▸ WORK TASK:
Among the entries below, copy every line that carries the word "recipes".

- Opening Delimiter -

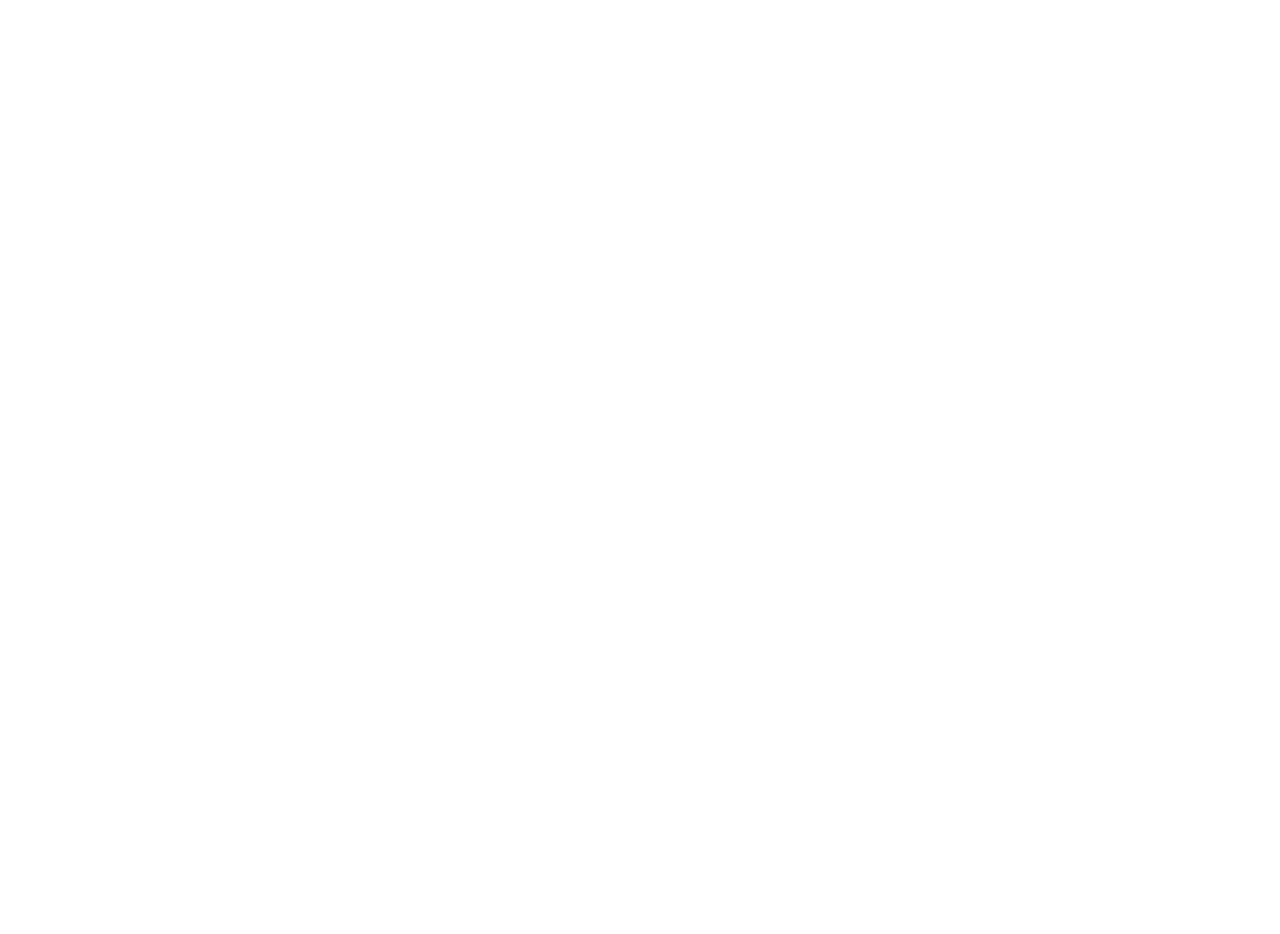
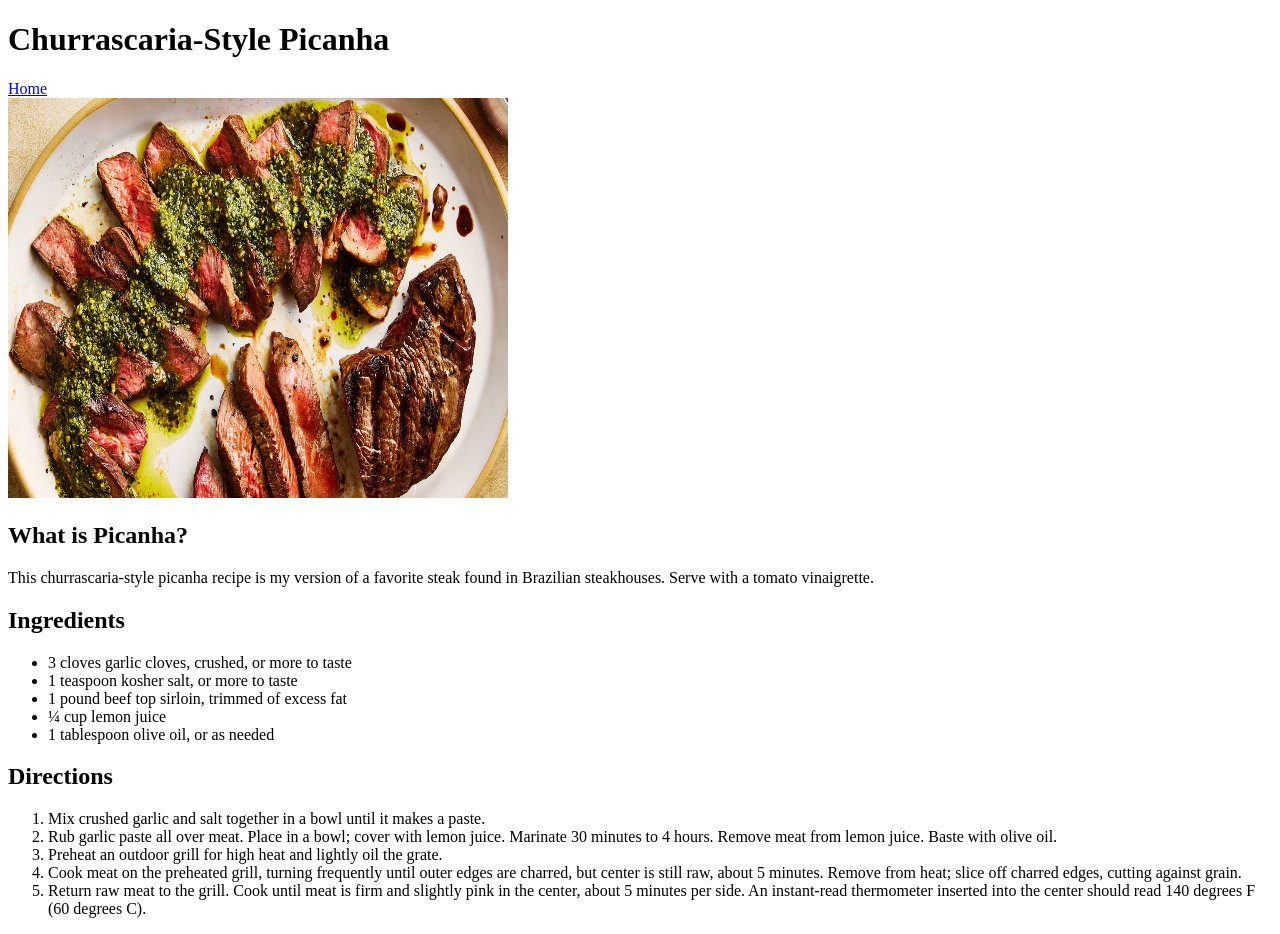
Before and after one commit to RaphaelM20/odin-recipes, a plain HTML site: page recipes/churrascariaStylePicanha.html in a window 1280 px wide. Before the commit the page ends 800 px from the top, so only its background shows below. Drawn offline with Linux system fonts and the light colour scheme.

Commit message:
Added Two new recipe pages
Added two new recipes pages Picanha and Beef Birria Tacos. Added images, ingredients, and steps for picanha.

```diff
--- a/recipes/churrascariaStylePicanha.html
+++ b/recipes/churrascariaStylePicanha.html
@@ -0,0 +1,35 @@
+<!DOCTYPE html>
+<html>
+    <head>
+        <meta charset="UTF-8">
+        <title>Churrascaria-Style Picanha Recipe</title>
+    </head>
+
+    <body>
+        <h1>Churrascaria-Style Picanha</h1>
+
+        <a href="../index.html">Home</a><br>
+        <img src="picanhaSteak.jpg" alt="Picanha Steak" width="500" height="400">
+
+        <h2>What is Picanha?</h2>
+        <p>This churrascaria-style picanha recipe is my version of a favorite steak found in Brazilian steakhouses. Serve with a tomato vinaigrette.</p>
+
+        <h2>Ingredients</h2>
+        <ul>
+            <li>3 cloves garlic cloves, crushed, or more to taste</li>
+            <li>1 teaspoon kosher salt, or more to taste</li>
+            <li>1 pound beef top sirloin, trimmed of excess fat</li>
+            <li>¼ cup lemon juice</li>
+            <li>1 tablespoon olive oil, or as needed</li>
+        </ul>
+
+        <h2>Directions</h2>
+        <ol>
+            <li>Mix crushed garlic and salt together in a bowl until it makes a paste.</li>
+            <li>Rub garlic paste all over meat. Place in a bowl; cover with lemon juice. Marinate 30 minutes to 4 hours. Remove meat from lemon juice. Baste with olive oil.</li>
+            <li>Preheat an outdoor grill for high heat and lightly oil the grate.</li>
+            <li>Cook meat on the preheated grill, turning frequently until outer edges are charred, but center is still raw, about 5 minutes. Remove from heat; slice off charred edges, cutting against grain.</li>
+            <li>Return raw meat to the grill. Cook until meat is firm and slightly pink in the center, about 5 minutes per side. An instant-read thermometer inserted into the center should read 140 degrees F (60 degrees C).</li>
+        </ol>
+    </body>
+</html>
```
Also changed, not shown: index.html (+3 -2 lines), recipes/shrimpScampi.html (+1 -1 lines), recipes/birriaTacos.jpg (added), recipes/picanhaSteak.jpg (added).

- Closing Delimiter -

▸ RESULT OF THIS EXERCISE:
Before and after one commit to RaphaelM20/odin-recipes, a plain HTML site: page recipes/churrascariaStylePicanha.html in a window 1280 px wide. Before the commit the page ends 800 px from the top, so only its background shows below. Drawn offline with Linux system fonts and the light colour scheme.
Added two new recipes pages Picanha and Beef Birria Tacos. Added images, ingredients, and steps for picanha.
--- a/recipes/churrascariaStylePicanha.html
+++ b/recipes/churrascariaStylePicanha.html
Also changed, not shown: index.html (+3 -2 lines), recipes/shrimpScampi.html (+1 -1 lines), recipes/birriaTacos.jpg (added), recipes/picanhaSteak.jpg (added).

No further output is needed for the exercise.